It has been used by local South Texans for years to control blood sugar. A recent study by Texas A&M University pointed out that an induced rabbit could be brought back from high levels of blood sugar within four hours. Some patients who drink Chaya tea have stopped taking their medications for diabetes. Some say that the Chaya plant could be the second wonder plant of the century.
Brought down from the Mayans to moedern Mexicans, South Texans are the only region that knows that Chaya exists. Researchers say that this plant contains powerful doses of vitamins, proteins and minerals. Other research shows that the Chaya plant provides mega amounts of vitamins! Other people that have used the plant have had good results in weight loss, depression, dry skin and circulation. While some even claim to have better sex when eating the leaves and making of tea of it’s leaves.
The National Institute of Nutrition in Mexico City says that ingesting Chaya will:
Improve blood circulation
Improve memory and brain function
Calm stressed veins
Help lower cholesterol
Help reduce weight
Combats diabetes and arthritis
I always enjoy growing unusual plants that you don’t see everywhere! The best part about growing it, is just how easy it is to grow. Mine has trippled in size in two months.It is also know as “Tree Spinach,”and is best to grow it in a pot, to protect it during the Winter months. It will grow to about 6 feet tall and cutting it, encourages new growth.
The are bland, so you will want to add them to soups, casseroles, spaghetti sauces, salads and salsas. It is richer in iron than spinach!
TO MAKE A SIMPLE CHAYA Tea, boil a gallon of water, and steep 4 or 5 Chaya leaves with a couple of bags of black tea in a glass pitcher or jar.

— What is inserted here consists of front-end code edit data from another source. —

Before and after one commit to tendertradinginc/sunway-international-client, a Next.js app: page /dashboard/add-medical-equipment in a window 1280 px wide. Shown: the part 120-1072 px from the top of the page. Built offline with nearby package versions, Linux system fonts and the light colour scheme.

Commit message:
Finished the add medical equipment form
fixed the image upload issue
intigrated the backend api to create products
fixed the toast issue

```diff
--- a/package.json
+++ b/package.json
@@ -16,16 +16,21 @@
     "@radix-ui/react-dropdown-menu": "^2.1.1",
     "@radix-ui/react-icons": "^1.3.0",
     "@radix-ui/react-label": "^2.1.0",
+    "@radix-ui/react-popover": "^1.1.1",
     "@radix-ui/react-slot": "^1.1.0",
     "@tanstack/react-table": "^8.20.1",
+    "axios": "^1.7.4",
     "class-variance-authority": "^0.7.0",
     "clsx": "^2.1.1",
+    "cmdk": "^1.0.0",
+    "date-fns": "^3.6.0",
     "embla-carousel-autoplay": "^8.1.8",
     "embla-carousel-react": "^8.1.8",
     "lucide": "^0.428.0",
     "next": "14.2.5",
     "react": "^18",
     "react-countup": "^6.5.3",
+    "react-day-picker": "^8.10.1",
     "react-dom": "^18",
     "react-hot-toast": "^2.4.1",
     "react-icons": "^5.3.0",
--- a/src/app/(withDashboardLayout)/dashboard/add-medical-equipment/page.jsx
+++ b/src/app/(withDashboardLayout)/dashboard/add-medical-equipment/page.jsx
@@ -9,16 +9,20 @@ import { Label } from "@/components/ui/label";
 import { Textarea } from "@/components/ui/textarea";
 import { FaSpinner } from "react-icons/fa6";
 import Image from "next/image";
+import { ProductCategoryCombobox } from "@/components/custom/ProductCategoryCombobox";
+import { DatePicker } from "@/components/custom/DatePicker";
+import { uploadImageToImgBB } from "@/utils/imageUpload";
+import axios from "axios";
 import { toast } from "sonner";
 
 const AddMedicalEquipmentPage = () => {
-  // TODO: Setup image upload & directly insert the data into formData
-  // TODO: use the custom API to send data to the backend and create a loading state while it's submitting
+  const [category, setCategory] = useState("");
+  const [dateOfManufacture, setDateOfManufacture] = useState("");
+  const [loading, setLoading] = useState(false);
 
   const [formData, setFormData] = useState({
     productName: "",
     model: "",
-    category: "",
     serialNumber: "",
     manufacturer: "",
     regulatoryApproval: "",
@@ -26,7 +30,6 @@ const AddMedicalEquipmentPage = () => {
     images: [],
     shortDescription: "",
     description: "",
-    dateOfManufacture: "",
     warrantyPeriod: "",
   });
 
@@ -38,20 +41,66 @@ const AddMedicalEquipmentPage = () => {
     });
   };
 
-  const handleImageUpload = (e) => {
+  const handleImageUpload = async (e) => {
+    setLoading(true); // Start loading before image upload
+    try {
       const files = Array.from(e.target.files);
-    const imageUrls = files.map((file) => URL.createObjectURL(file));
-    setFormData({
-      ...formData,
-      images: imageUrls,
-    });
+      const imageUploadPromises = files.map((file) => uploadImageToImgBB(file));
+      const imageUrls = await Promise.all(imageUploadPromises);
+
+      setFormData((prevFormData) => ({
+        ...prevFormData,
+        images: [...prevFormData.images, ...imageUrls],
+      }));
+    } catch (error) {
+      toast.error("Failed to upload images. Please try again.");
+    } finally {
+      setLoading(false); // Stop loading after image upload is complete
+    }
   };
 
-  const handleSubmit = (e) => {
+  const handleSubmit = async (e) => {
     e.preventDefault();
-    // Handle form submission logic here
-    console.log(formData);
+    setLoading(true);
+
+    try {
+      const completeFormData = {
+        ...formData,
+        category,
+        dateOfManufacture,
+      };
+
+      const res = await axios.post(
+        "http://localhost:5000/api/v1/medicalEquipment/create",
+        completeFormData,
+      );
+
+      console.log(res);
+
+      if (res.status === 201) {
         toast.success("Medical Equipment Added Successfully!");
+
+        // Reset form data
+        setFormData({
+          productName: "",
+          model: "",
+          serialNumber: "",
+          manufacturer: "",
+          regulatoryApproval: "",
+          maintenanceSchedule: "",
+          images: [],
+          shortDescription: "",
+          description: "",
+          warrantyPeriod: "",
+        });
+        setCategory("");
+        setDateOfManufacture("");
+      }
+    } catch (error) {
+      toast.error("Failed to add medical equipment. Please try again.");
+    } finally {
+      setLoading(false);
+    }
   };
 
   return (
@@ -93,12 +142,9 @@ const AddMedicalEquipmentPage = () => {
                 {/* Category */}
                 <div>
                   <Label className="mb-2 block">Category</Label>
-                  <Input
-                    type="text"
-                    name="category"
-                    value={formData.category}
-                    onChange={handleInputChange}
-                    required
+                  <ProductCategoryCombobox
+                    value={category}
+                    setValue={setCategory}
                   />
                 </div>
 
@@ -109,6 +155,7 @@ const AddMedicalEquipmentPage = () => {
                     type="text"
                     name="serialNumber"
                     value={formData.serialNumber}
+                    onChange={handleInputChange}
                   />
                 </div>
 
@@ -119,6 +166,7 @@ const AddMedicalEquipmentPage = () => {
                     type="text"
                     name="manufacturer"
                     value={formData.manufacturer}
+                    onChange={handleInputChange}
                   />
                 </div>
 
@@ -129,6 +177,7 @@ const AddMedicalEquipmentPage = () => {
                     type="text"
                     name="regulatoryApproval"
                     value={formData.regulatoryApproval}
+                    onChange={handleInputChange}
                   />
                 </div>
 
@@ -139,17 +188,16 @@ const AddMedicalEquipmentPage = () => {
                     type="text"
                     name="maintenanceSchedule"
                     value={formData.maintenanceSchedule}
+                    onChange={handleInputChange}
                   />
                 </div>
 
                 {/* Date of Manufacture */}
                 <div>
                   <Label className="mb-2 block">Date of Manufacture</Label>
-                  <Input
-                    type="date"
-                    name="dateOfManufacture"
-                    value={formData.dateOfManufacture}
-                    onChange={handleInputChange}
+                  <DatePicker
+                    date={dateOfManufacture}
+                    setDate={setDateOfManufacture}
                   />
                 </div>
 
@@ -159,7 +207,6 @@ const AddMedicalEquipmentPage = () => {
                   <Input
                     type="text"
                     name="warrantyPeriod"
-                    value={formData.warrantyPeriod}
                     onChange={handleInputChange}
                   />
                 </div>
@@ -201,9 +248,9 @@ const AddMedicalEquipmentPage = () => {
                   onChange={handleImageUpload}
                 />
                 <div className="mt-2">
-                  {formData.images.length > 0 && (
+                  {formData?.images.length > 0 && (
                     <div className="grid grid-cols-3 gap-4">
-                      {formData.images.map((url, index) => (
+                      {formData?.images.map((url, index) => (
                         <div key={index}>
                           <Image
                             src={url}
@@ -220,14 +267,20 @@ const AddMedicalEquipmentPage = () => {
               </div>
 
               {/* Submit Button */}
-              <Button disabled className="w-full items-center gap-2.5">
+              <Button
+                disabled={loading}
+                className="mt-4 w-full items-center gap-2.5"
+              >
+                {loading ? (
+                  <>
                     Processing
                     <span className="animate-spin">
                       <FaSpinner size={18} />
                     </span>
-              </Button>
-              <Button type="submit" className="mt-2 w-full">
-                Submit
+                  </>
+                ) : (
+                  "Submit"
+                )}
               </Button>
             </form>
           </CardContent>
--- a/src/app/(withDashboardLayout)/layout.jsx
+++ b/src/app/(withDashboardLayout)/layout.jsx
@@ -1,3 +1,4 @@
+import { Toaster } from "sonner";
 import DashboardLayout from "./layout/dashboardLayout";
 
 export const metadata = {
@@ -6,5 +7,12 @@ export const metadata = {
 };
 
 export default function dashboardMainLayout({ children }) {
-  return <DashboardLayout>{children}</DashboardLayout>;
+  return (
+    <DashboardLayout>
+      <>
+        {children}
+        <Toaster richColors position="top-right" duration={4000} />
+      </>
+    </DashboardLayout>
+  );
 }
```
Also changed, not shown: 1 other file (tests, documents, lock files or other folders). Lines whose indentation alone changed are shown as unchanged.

Do not use aluminum containers, as it can cause a toxic reaction, causing diarrhea.
The leaves should be boiled for five minutes before consuming, because they contain cyanogenic glycosides, which can cause cyanide poisoning.